The chapters in this book were initially written as papers for a series of seminars organised under the heading of 'Policy Responses to Transnational Organised Crime' and funded by the UK Economic and Social Research Council (ESRC). A programme of six seminars was held over a two-year period, from February 1999 to February 2001, but the genesis of this programme came earlier. As convenors of two specialist groups of the UK Political Studies Association - respectively, the Politics of Law and Order Group and the Security and Intelligence Studies Group - we agreed in 1996 that the growing salience of the issue of transnational organised crime (hereafter, TOC), in particular the apocalyptic tone of much of the official and media discussion, called for careful examination.
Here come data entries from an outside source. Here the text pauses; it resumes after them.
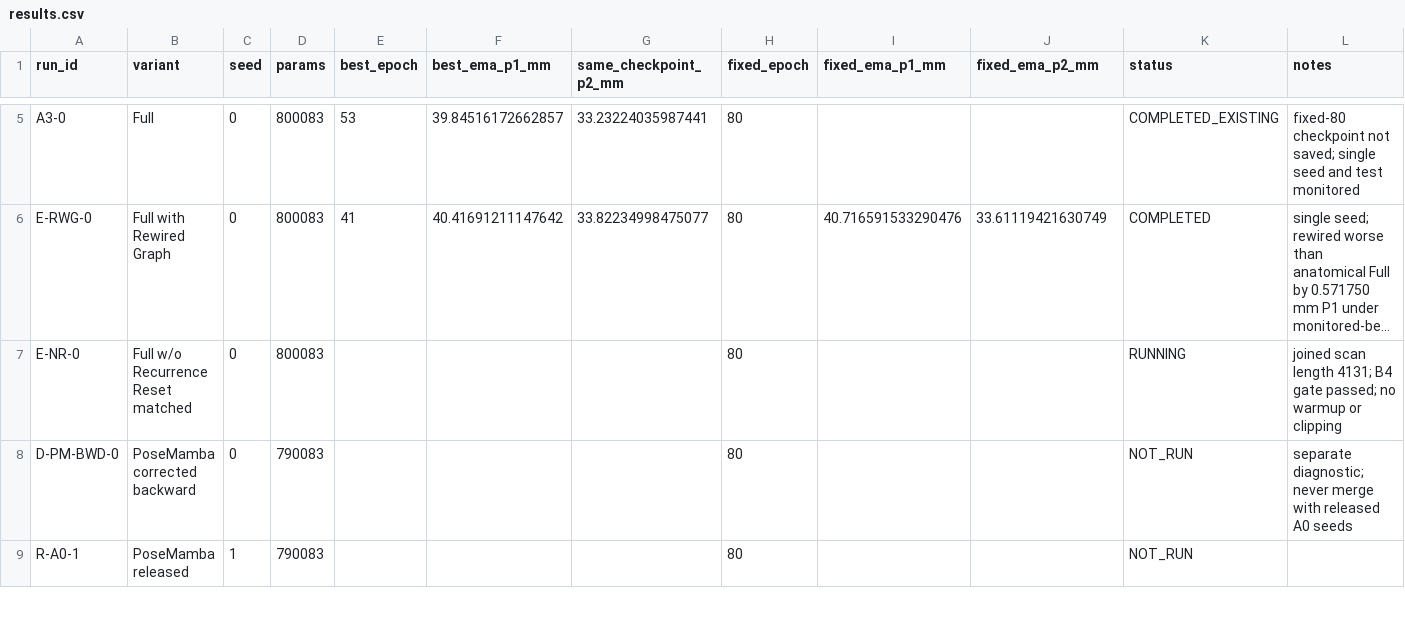
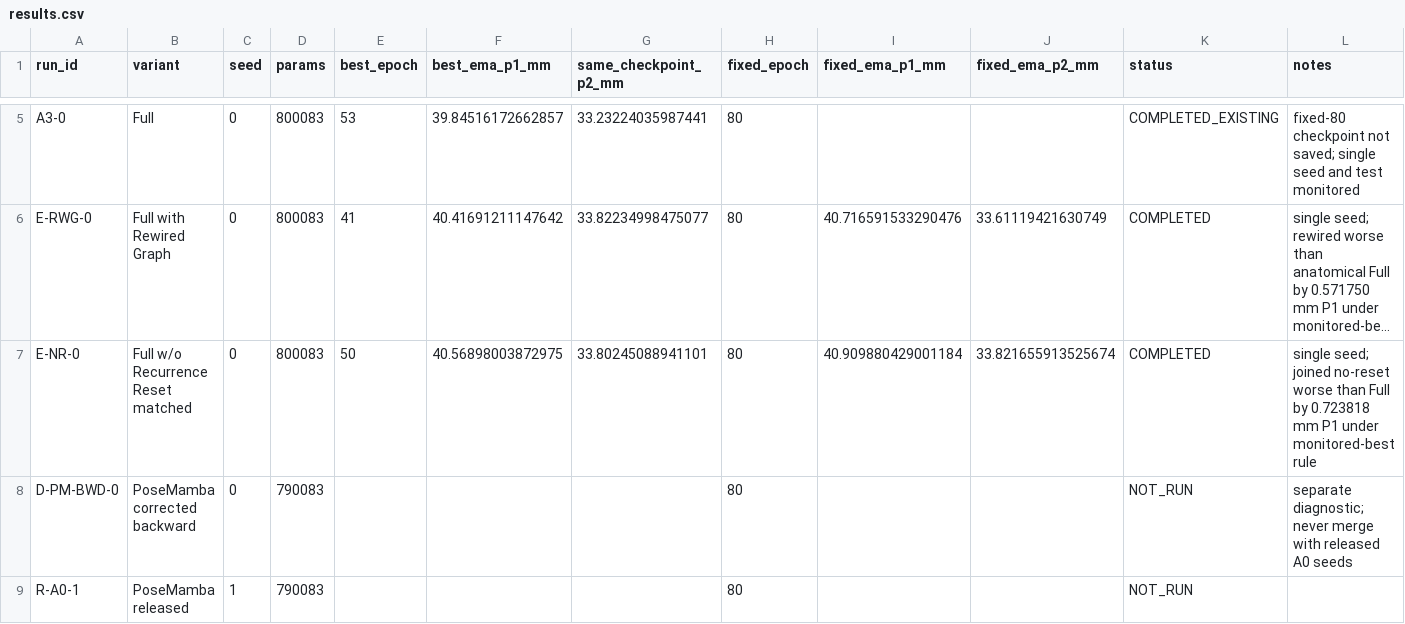
Before and after one commit to Fubuyunhua/GraphConditionedPoseMamba, a CSV file: .experiments/paper_remaining_evidence/results.csv, drawn as a sheet; only a part is shown, gaps mark what is left out; long unchanged cells end in …; the diff names each change by its address in the sheet, - before the commit and + after, or states it on an @@ line.

Commit message:
record no-reset result and corrected-A0 gate

```diff
--- a/.experiments/paper_remaining_evidence/results.csv
+++ b/.experiments/paper_remaining_evidence/results.csv
-E7 (best_epoch): (empty)
+E7 (best_epoch): 50
-F7 (best_ema_p1_mm): (empty)
+F7 (best_ema_p1_mm): 40.56898003872975
-G7 (same_checkpoint_p2_mm): (empty)
+G7 (same_checkpoint_p2_mm): 33.80245088941101
-I7 (fixed_ema_p1_mm): (empty)
+I7 (fixed_ema_p1_mm): 40.909880429001184
-J7 (fixed_ema_p2_mm): (empty)
+J7 (fixed_ema_p2_mm): 33.821655913525674
-K7 (status): RUNNING
+K7 (status): COMPLETED
-L7 (notes): joined scan length 4131; B4 gate passed; no warmup or clipping
+L7 (notes): single seed; joined no-reset worse than Full by 0.723818 mm P1 under monitored-best rule
```
Also changed, not shown: .experiments/paper_remaining_evidence/experiment_registry.csv, 9 other files.
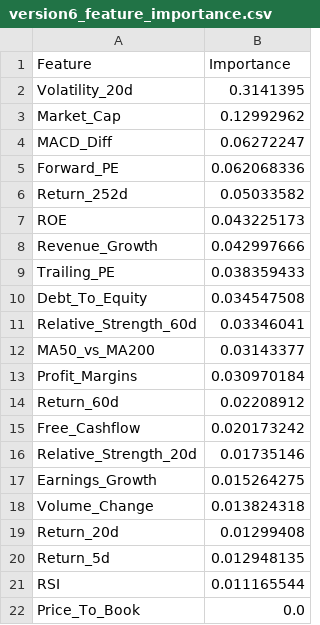
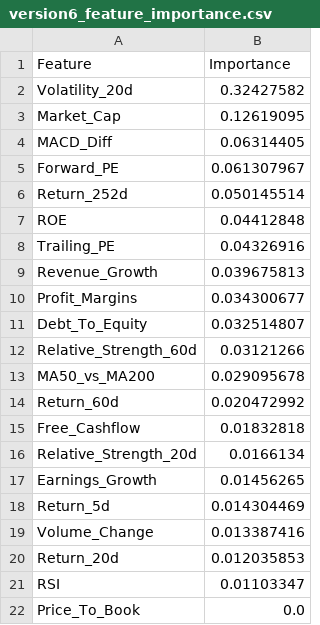
Before and after one commit to shrey001/Stock_prediction, a CSV file: version6_feature_importance.csv, drawn as a sheet.

```diff
--- a/version6_feature_importance.csv
+++ b/version6_feature_importance.csv
@@ -1,22 +1,22 @@
 Feature,Importance
-Volatility_20d,0.3141395
-Market_Cap,0.12992962
-MACD_Diff,0.06272247
-Forward_PE,0.062068336
-Return_252d,0.05033582
-ROE,0.043225173
-Revenue_Growth,0.042997666
-Trailing_PE,0.038359433
-Debt_To_Equity,0.034547508
-Relative_Strength_60d,0.03346041
-MA50_vs_MA200,0.03143377
-Profit_Margins,0.030970184
-Return_60d,0.02208912
-Free_Cashflow,0.020173242
-Relative_Strength_20d,0.01735146
-Earnings_Growth,0.015264275
-Volume_Change,0.013824318
-Return_20d,0.01299408
-Return_5d,0.012948135
-RSI,0.011165544
+Volatility_20d,0.32427582
+Market_Cap,0.12619095
+MACD_Diff,0.06314405
+Forward_PE,0.061307967
+Return_252d,0.050145514
+ROE,0.04412848
+Trailing_PE,0.04326916
+Revenue_Growth,0.039675813
+Profit_Margins,0.034300677
+Debt_To_Equity,0.032514807
+Relative_Strength_60d,0.03121266
+MA50_vs_MA200,0.029095678
+Return_60d,0.020472992
+Free_Cashflow,0.01832818
+Relative_Strength_20d,0.0166134
+Earnings_Growth,0.01456265
+Return_5d,0.014304469
+Volume_Change,0.013387416
+Return_20d,0.012035853
+RSI,0.01103347
 Price_To_Book,0.0
```
Also changed, not shown: version6_current_ranking.csv, version6_diversified_portfolio.csv.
At a one-day conference held in October 1996, two main themes were addressed: how could TOC be defined and measured and, second, what were the implications of the way the issue was being discussed for the policy responses being generated? Papers were presented at the conference by a mixture of academics and practitioners and were subsequently published as a special edition of the International Journal of Risk, Security and Crime Prevention (3(2) April 1998).
These discussions indicated clearly that our initial suspicions had not been misplaced; that is, careful examination is required of a political issue that emerges so suddenly, from relative obscurity to being within a few years the subject of special UN Conferences along with weighty pronouncements as to the magnitude of the threat posed. A prime example of this was provided by a conference held at the Center for Strategic and International Studies (CSIS) in Washington DC in 1994 that included presentations from the heads of the FBI, CIA and FinCEN and the proceedings of which, when published, were entitled: Global Organized Crime: the New Empire of Evil (Raine and Cilluffo, 1994). These preliminary conferences demonstrated the absence of any consensus around the official policy agenda. Advocates of the immediacy and extent of the problem asserted the reality of the threat posed by criminal organisations whose global reach and capacity to threaten legitimate political economies was enabled by rapid developments in communication, information and